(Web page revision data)
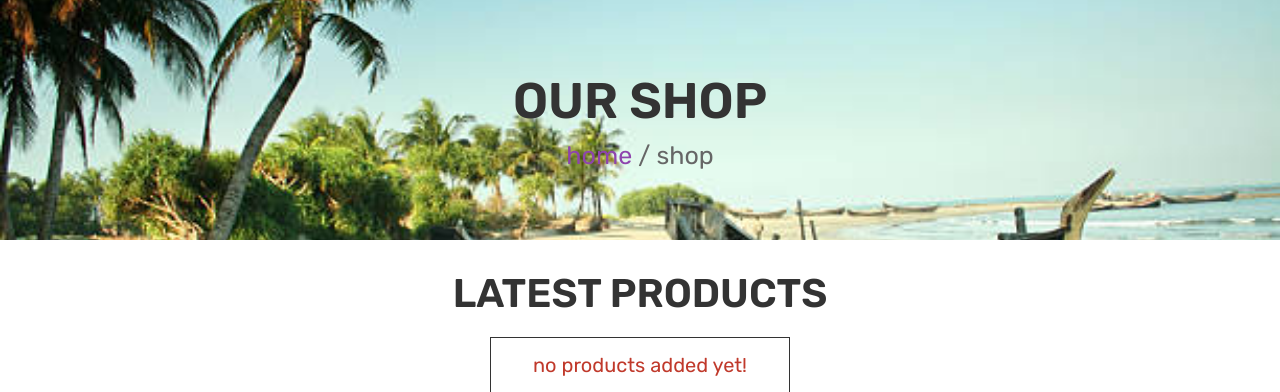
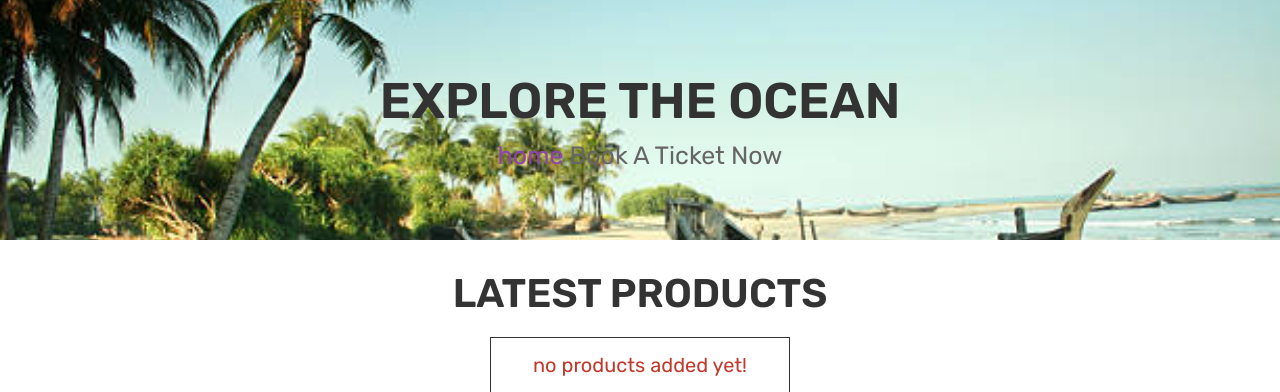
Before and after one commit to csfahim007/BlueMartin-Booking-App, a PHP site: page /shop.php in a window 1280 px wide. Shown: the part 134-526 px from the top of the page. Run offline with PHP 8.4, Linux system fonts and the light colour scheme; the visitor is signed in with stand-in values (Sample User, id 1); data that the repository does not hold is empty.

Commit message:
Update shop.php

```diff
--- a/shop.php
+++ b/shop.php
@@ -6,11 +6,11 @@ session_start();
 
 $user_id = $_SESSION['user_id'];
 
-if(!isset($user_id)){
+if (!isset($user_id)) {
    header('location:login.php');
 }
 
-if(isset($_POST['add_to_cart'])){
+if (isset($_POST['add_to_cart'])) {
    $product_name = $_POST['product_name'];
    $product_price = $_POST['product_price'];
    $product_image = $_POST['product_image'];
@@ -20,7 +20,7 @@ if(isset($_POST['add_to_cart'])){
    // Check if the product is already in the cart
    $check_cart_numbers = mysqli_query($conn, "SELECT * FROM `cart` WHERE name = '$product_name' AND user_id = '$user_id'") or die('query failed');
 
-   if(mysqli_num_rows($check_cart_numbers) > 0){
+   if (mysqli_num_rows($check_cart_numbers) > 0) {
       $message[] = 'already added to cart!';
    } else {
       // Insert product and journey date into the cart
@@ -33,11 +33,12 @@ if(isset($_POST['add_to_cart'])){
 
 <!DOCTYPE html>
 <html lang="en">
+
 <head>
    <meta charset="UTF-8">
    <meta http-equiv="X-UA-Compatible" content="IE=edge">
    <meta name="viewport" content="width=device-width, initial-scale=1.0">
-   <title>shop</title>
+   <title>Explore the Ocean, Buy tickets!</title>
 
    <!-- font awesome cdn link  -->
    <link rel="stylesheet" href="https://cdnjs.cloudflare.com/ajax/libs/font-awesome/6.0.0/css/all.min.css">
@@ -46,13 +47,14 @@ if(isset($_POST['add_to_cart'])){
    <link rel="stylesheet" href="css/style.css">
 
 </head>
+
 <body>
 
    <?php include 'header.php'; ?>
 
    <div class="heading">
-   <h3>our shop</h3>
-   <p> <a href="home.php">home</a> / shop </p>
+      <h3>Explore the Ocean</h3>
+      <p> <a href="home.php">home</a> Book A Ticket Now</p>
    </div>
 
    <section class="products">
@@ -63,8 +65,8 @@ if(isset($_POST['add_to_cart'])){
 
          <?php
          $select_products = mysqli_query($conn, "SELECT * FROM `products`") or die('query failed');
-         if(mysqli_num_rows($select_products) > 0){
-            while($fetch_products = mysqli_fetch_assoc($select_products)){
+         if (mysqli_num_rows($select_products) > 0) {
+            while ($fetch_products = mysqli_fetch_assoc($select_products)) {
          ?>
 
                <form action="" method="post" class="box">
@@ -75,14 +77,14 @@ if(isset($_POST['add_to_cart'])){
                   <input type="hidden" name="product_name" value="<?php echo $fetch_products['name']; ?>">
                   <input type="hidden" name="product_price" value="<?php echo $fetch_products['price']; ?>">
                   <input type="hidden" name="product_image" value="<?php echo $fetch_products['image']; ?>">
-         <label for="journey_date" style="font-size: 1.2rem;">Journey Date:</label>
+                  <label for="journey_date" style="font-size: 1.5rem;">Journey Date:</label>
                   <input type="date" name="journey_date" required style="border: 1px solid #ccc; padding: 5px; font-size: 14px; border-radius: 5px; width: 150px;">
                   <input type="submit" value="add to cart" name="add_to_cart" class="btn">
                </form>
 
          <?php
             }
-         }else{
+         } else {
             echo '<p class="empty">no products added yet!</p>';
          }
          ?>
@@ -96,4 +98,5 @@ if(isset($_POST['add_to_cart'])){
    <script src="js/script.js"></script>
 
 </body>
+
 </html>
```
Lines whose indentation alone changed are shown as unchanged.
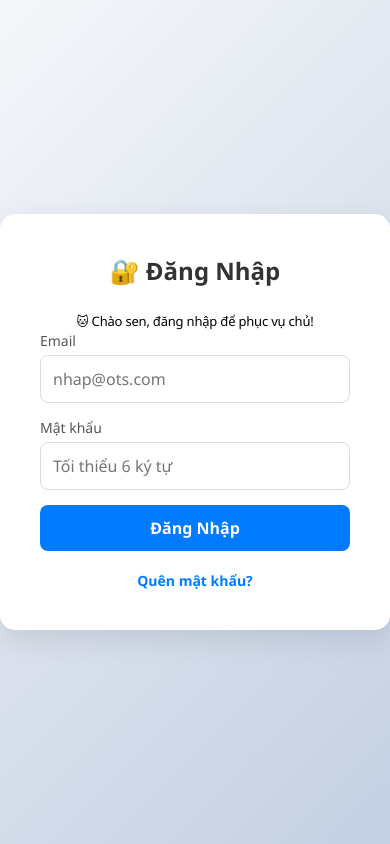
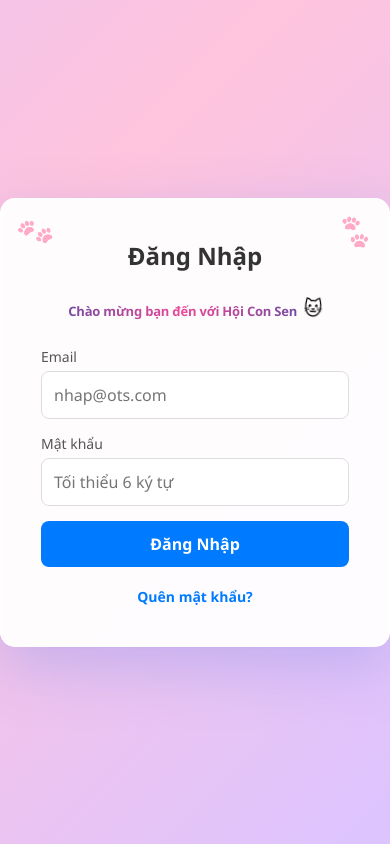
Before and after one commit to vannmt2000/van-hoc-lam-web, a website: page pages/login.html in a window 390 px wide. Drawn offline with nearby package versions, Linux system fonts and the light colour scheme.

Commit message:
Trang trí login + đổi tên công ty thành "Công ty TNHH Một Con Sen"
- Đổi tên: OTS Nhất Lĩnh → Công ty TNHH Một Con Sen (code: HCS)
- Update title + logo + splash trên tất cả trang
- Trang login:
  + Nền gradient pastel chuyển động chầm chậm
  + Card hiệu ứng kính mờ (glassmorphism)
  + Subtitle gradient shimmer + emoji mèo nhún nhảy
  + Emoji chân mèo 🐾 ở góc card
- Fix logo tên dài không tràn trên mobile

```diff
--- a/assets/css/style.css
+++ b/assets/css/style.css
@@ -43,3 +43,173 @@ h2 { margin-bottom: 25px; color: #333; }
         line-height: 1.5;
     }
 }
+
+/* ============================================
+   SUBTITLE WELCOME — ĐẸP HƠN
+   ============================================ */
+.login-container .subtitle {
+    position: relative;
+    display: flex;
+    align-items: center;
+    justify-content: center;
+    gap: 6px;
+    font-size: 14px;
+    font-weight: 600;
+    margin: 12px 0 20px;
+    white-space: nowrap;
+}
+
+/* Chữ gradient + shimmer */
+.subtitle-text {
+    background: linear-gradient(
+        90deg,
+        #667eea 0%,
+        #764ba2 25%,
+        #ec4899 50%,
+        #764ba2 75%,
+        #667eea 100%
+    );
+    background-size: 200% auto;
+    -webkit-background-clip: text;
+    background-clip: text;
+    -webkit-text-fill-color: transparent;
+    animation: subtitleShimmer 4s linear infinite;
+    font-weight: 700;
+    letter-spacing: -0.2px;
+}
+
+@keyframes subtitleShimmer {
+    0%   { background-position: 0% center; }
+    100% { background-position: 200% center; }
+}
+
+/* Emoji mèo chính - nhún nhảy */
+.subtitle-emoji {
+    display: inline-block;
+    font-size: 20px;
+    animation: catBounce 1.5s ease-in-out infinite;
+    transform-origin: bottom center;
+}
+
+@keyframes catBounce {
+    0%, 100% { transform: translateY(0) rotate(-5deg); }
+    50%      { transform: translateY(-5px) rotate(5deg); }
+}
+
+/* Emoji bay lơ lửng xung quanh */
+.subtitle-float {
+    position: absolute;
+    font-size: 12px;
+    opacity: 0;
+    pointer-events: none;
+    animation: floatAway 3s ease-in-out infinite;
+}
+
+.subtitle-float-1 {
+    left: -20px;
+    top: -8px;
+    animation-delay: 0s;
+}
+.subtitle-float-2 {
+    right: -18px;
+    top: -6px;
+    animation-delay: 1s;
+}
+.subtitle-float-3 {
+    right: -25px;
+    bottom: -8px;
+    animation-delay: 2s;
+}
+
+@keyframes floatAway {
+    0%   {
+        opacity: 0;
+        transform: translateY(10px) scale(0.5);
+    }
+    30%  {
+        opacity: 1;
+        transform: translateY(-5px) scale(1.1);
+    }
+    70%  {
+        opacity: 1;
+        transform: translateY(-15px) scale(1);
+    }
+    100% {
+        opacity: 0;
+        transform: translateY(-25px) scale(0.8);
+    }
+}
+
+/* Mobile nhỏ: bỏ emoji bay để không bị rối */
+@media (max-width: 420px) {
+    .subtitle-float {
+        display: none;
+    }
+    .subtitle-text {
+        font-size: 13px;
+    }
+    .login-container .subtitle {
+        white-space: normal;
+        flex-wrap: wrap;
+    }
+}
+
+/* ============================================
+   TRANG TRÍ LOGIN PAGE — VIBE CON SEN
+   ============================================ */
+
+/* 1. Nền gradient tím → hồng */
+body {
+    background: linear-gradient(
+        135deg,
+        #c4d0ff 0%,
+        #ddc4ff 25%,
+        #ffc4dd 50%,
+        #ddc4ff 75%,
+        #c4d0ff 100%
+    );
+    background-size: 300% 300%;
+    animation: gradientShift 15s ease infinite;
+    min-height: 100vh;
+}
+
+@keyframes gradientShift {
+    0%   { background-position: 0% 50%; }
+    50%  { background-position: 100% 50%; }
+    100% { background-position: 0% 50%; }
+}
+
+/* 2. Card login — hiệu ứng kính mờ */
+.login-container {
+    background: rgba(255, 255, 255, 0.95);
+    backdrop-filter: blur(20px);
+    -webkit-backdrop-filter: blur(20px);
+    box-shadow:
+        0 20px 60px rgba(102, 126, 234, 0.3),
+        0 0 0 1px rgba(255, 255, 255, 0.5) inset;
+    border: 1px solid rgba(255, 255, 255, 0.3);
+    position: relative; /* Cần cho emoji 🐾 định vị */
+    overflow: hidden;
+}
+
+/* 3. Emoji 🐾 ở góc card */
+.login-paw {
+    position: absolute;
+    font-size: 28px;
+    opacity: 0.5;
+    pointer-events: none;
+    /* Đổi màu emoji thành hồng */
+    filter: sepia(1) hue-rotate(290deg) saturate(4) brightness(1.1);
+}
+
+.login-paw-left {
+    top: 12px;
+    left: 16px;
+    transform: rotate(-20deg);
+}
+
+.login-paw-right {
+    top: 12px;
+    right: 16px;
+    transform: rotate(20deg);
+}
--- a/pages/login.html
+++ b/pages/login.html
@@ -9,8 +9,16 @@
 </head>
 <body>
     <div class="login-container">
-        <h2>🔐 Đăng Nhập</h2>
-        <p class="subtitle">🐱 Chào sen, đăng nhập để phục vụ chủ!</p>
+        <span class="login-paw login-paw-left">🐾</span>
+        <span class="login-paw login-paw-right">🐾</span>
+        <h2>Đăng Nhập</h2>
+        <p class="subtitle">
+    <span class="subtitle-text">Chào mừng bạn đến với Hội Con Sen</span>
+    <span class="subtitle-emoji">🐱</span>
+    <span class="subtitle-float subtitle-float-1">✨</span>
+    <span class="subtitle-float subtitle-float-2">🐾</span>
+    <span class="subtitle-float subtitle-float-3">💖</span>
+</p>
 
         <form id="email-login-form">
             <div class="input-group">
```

→ **Assigned task**
Reproduce every line in the data that has the word "display" in it.

→ **Output for this exercise**
+    display: flex;
+    display: inline-block;
+        display: none;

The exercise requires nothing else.